The push for transferring tech to our everyday wear is well underway, but as with many movements in digital I don’t think the average joe is anywhere near ready for it. NTT DoCoMo’s latest addition may well look clumsy, but they are prototypes and any serious prototyping starts with an ugly looking set of wire conjoined PCB’s and sensors. However it’s the actual concept I feel is clumsy.
Glasses will always be the hardest wearable to attach to the general populous, there is and will be for some time the stigma of glasses, I know from experience! Google Glass is making a huge push to this but it will take a long time before it’s anywhere near a norm.
Now NTT DoCoMo’s version may well eventually be a invisible as Googles version but it’s the expected use that has me frowning, they highlight three features:
- The first being entertainment and information, Google is light years ahead in that respect and as a listed feature it’s pretty vague but obvious.
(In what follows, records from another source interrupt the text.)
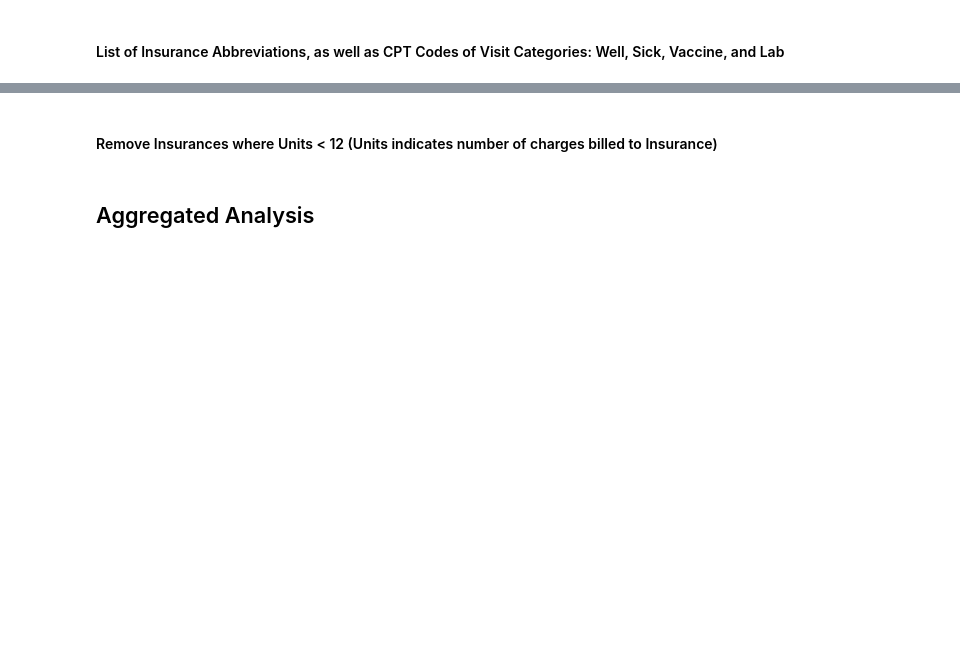
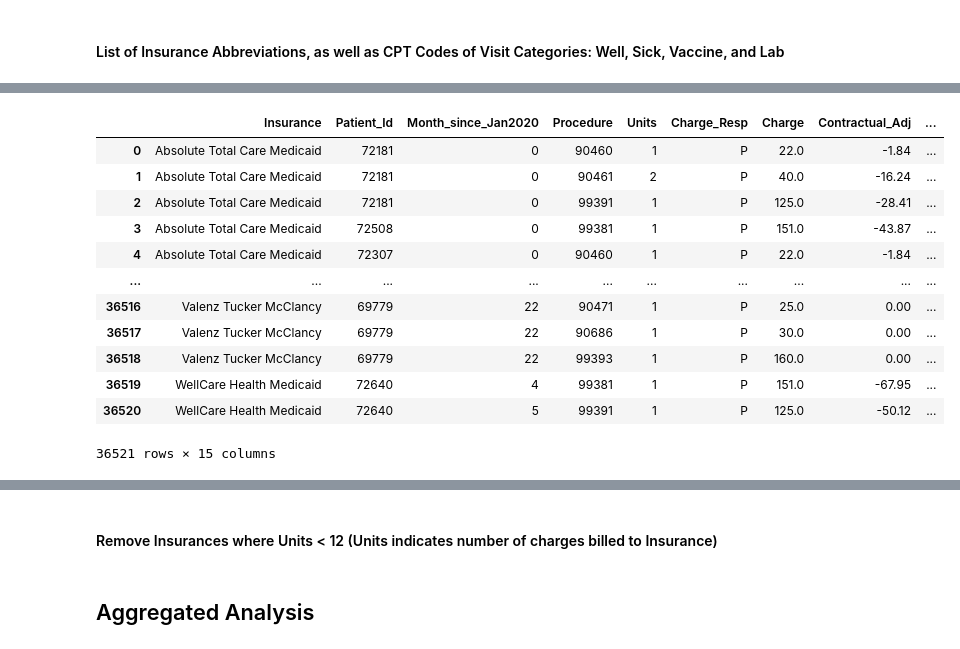
Before and after one commit to saajanrpatel/Sunshine, a Jupyter notebook: Overall_EDA.ipynb, the cells around one changed output, grey strips where cells are left out. Drawn from its saved outputs; the diff is of its cells as text; code cells hidden in the pictures; blank space fills up the shorter version.

```diff
--- a/Overall_EDA.ipynb
+++ b/Overall_EDA.ipynb
@@ -50,0 +114,17 @@ lab_CPTs = ['81002', '81002PP', '81025', '83655', '85025', '87804', '87804PP', '
+# %%
+df_raw['Month_in_year'] = df_raw['Month_since_Jan2020'] % 12 + 1
+df_raw
+# %% [output]
+|  | Insurance | Patient_Id | Month_since_Jan2020 | Procedure | Units | Charge_Resp | Charge | Contractual_Adj | ... |
+| 0 | Absolute Total Care Medicaid | 72181 | 0 | 90460 | 1 | P | 22.0 | -1.84 | ... |
+| 1 | Absolute Total Care Medicaid | 72181 | 0 | 90461 | 2 | P | 40.0 | -16.24 | ... |
+| 2 | Absolute Total Care Medicaid | 72181 | 0 | 99391 | 1 | P | 125.0 | -28.41 | ... |
+| 3 | Absolute Total Care Medicaid | 72508 | 0 | 99381 | 1 | P | 151.0 | -43.87 | ... |
+| 4 | Absolute Total Care Medicaid | 72307 | 0 | 90460 | 1 | P | 22.0 | -1.84 | ... |
+| ... | ... | ... | ... | ... | ... | ... | ... | ... | ... |
+| 36516 | Valenz Tucker McClancy | 69779 | 22 | 90471 | 1 | P | 25.0 | 0.00 | ... |
+| 36517 | Valenz Tucker McClancy | 69779 | 22 | 90686 | 1 | P | 30.0 | 0.00 | ... |
+| 36518 | Valenz Tucker McClancy | 69779 | 22 | 99393 | 1 | P | 160.0 | 0.00 | ... |
+| 36519 | WellCare Health Medicaid | 72640 | 4 | 99381 | 1 | P | 151.0 | -67.95 | ... |
+| 36520 | WellCare Health Medicaid | 72640 | 5 | 99391 | 1 | P | 125.0 | -50.12 | ... |
+36521 rows × 15 columns
```
Also changed, not shown: parts of 62 cells of this notebook, 4 other files.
- The second being ‘in a world of augmented reality (AR) created with the intelligent glasses and their innovative capabilities, such as facial recognition which pulls relevant information from the cloud to provide a profile of a person being viewed’ the demo by the Engadget team shows the glasses pulling information on the person you’re looking at, why would you want this, ask the person you’re looking!!! Can you imaging saying to the person you’re speaking to, “just a minute, my DoCoMo glasses are just about to tell me your favourite colour…..”! The obvious privacy issue is apparently avoided by the process of only loading profile information about people you already know…. then why do you need it?
- The last feature and one made a deal of on the BBC news site, is the text translation, if you’re looking at text in a foreign language, the glasses will translate it. This to me is a classic example of future tech trying to address a now issue, by the time this type of tech is pervasive most text, like menus, will be on screens where translation is built in.
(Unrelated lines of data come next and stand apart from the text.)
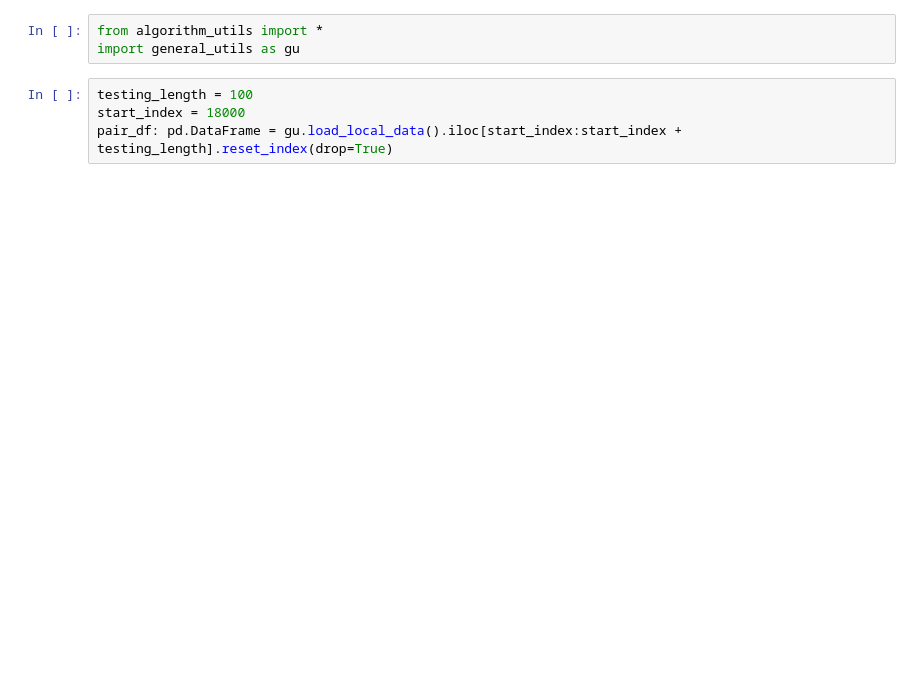
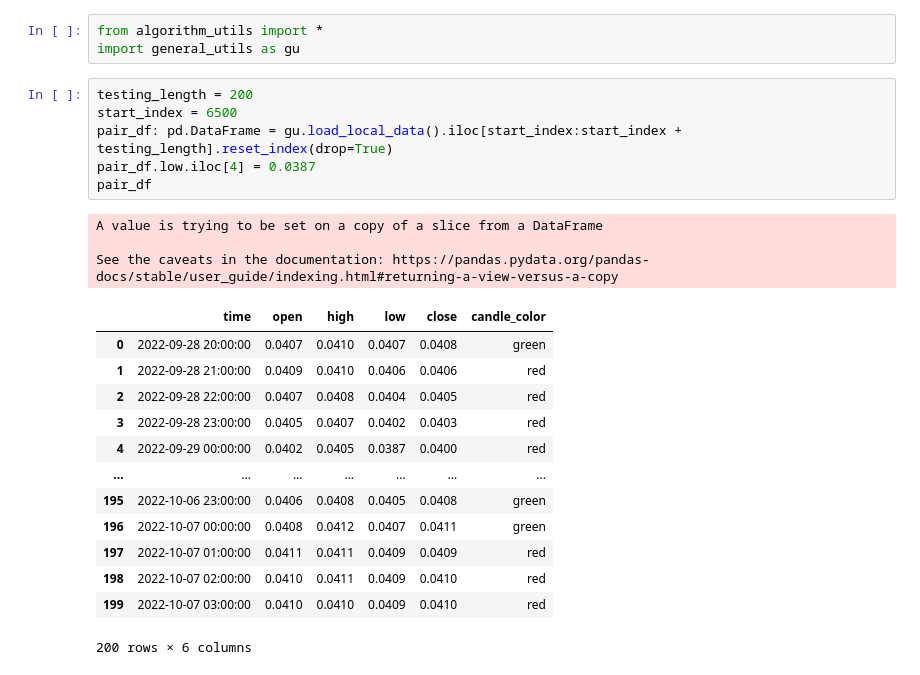
Before and after one commit to thewitcher745/ST5-backtest, a Jupyter notebook: main.ipynb, the cells around one changed output. Drawn from its saved outputs; the diff is of its cells as text; blank space fills up the shorter version.

```diff
--- a/main.ipynb
+++ b/main.ipynb
@@ -6,7 +9,26 @@
 from algorithm_utils import *
 import general_utils as gu
 # %%
-testing_length = 100
-start_index = 18000
+testing_length = 200
+start_index = 6500
 pair_df: pd.DataFrame = gu.load_local_data().iloc[start_index:start_index + testing_length].reset_index(drop=True)
+pair_df.low.iloc[4] = 0.0387
+pair_df
+# %% [output]
+A value is trying to be set on a copy of a slice from a DataFrame
+
+See the caveats in the documentation: https://pandas.pydata.org/pandas-docs/stable/user_guide/indexing.html#returning-a-view-versus-a-copy
+|  | time | open | high | low | close | candle_color |
+| 0 | 2022-09-28 20:00:00 | 0.0407 | 0.0410 | 0.0407 | 0.0408 | green |
+| 1 | 2022-09-28 21:00:00 | 0.0409 | 0.0410 | 0.0406 | 0.0406 | red |
+| 2 | 2022-09-28 22:00:00 | 0.0407 | 0.0408 | 0.0404 | 0.0405 | red |
+| 3 | 2022-09-28 23:00:00 | 0.0405 | 0.0407 | 0.0402 | 0.0403 | red |
+| 4 | 2022-09-29 00:00:00 | 0.0402 | 0.0405 | 0.0387 | 0.0400 | red |
+| ... | ... | ... | ... | ... | ... | ... |
+| 195 | 2022-10-06 23:00:00 | 0.0406 | 0.0408 | 0.0405 | 0.0408 | green |
+| 196 | 2022-10-07 00:00:00 | 0.0408 | 0.0412 | 0.0407 | 0.0411 | green |
+| 197 | 2022-10-07 01:00:00 | 0.0411 | 0.0411 | 0.0409 | 0.0409 | red |
+| 198 | 2022-10-07 02:00:00 | 0.0410 | 0.0411 | 0.0409 | 0.0410 | red |
+| 199 | 2022-10-07 03:00:00 | 0.0410 | 0.0410 | 0.0409 | 0.0410 | red |
+200 rows × 6 columns
 # %%
```
Also changed, not shown: parts of 3 cells of this notebook, 4 other files.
I know it’s early stage prototyping but you have to start with concepts that will be applicable when the product comes to market and that bring real benefits, otherwise it will end up on the pile of tech junk labelled ‘for the sake of it’.